(DATA RECORDS)
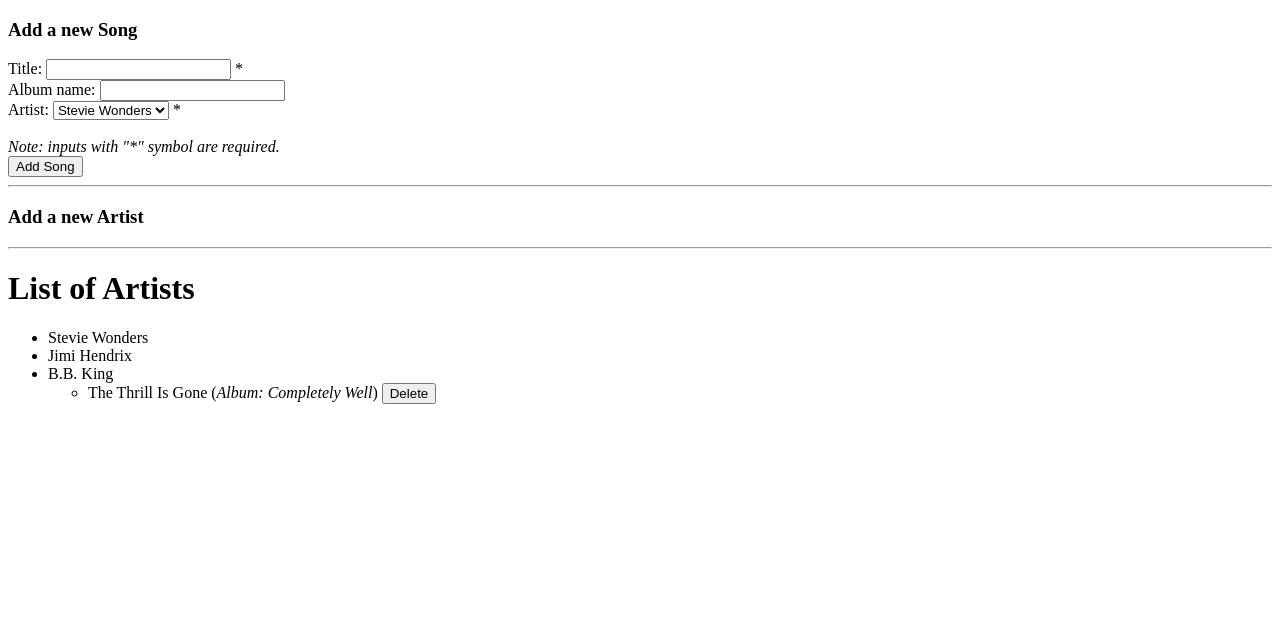
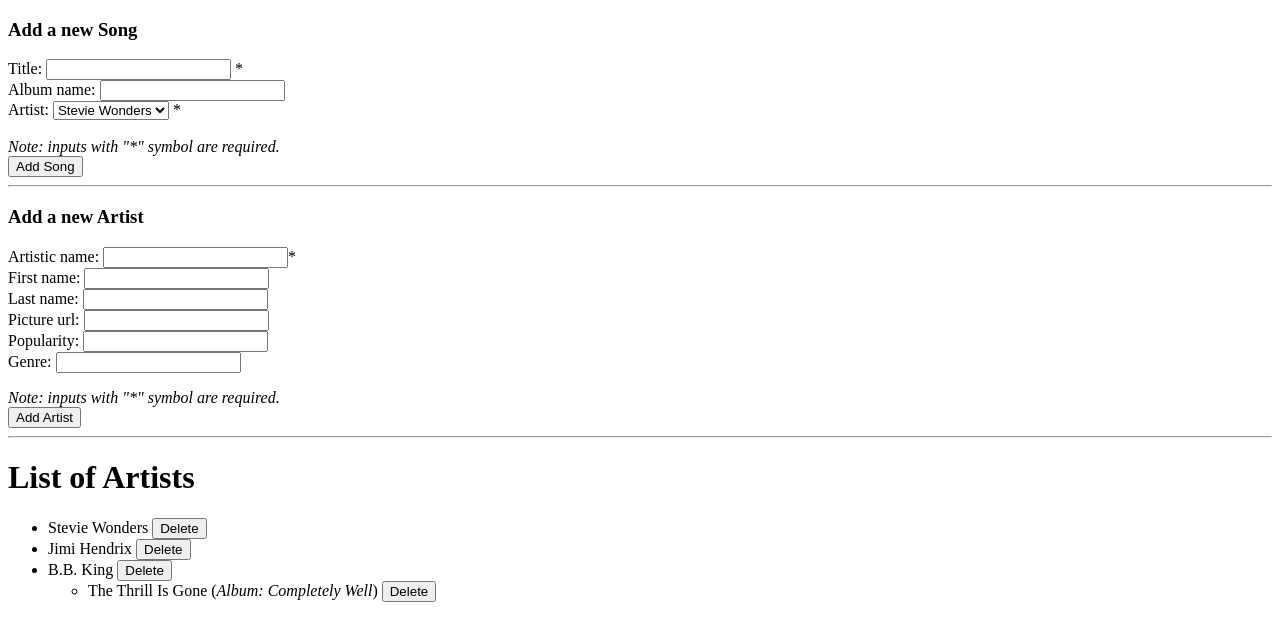
Before and after one commit to rmotr-group-projects/wdc-django-html-forms, a Django app: page /artists/ in a window 1280 px wide. Shown: the top 641 px of the page. Run offline with Django 3.2, Linux system fonts and the light colour scheme; data comes from the database, SQL or seed files in the repository; both versions use the stored data as it was after the commit.

Commit message:
Completed assignment

```diff
--- a/django_html_forms/artists/views.py
+++ b/django_html_forms/artists/views.py
@@ -1,4 +1,4 @@
-from django.shortcuts import render, redirect
+from django.shortcuts import render, redirect, get_object_or_404
 from django.http import HttpResponseNotFound
 
 from .models import Artist, Song
@@ -38,8 +38,31 @@ def delete_song(request):
 
 
 def create_artist(request):
-    pass
+    if request.POST:
+        if not request.POST['artistic_name']:
+            redirect('artists')
+
+        artistic_name = request.POST['artistic_name'],
+        first_name = request.POST['first_name'],
+        last_name = request.POST['last_name'],
+        picture_url = request.POST['picture_url'],
+        popularity = request.POST['popularity'],
+        genre = request.POST['genre']
+        popularity = int(popularity[0])
+
+        Artist.objects.create(first_name=first_name,
+                                last_name=last_name,
+                                artistic_name=artistic_name,
+                                picture_url=picture_url,
+                                popularity=popularity,
+                                genre=genre)
+
+    return redirect('artists')
 
 
 def delete_artist(request):
-    pass
+    if request.POST:
+        artist_id = request.POST['artist_id']
+        artist = get_object_or_404(Artist,id=artist_id)
+        artist.delete()
+    return redirect('artists')
--- a/django_html_forms/django_html_forms/urls.py
+++ b/django_html_forms/django_html_forms/urls.py
@@ -27,4 +27,6 @@ urlpatterns = [
     ##################
     # Your URLs here #
     ##################
+    path('create-artist/', views.create_artist, name='create_artist'),
+    path('delete-artist', views.delete_artist, name='delete_artist'),
 ]
--- a/django_html_forms/templates/index.html
+++ b/django_html_forms/templates/index.html
@@ -39,9 +39,27 @@
 
   <!-- Create Artist form -->
   <h3>Add a new Artist</h3>
-  <form action="" method='POST'> <!--  Add propper URL in form's action -->
+  <form action="{%url 'create_artist' %}" method='POST'> <!--  Add propper URL in form's action -->
     {% csrf_token %}
     <!-- Add here the fields for the 'Add Artist' form -->
+    <div>
+    Artistic name: <input type="text" name='artistic_name'>*
+    </div><div>
+    First name: <input type="text" name='first_name'>
+    </div><div>
+    Last name: <input type="text" name='last_name'>
+    </div><div>
+    Picture url: <input type="text" name='picture_url'>
+    </div><div>
+    Popularity: <input type="text" name='popularity'>
+    </div><div>
+    Genre: <input type="text" name='genre'>
+    </div>
+    <p>
+    <div>
+    <i>Note: inputs with "*" symbol are required.</i>
+    </div>
+    <input type="submit" value="Add Artist">
   </form>
   <hr>
 
@@ -52,9 +70,11 @@
       <li>
         <label>{{ artist.artistic_name }}</label>
         <!-- Form for deleting an Artist -->
-        <form action="" method='POST' class='inline'> <!--  Add propper URL in form's action -->
+        <form action="{% url 'delete_artist' %}" method='POST' class='inline'> <!--  Add propper URL in form's action -->
           {% csrf_token %}
           <!-- Add here the fields for the 'Delete Artist' form -->
+          <input type="hidden" name="artist_id" value={{ artist.id }}>
+          <input type="submit" name="delete_artist" value="Delete">
         </form>
         <ul>
           {% for song in artist.song_set.all %}
```
Also changed, not shown: django_html_forms/db.sqlite3.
(End DATA RECORDS)
THE PROBLEM: The lines above that hold the string "value" are to be located and copied.

TASK SOLUTION:
+    <input type="submit" value="Add Artist">
+          <input type="hidden" name="artist_id" value={{ artist.id }}>
+          <input type="submit" name="delete_artist" value="Delete">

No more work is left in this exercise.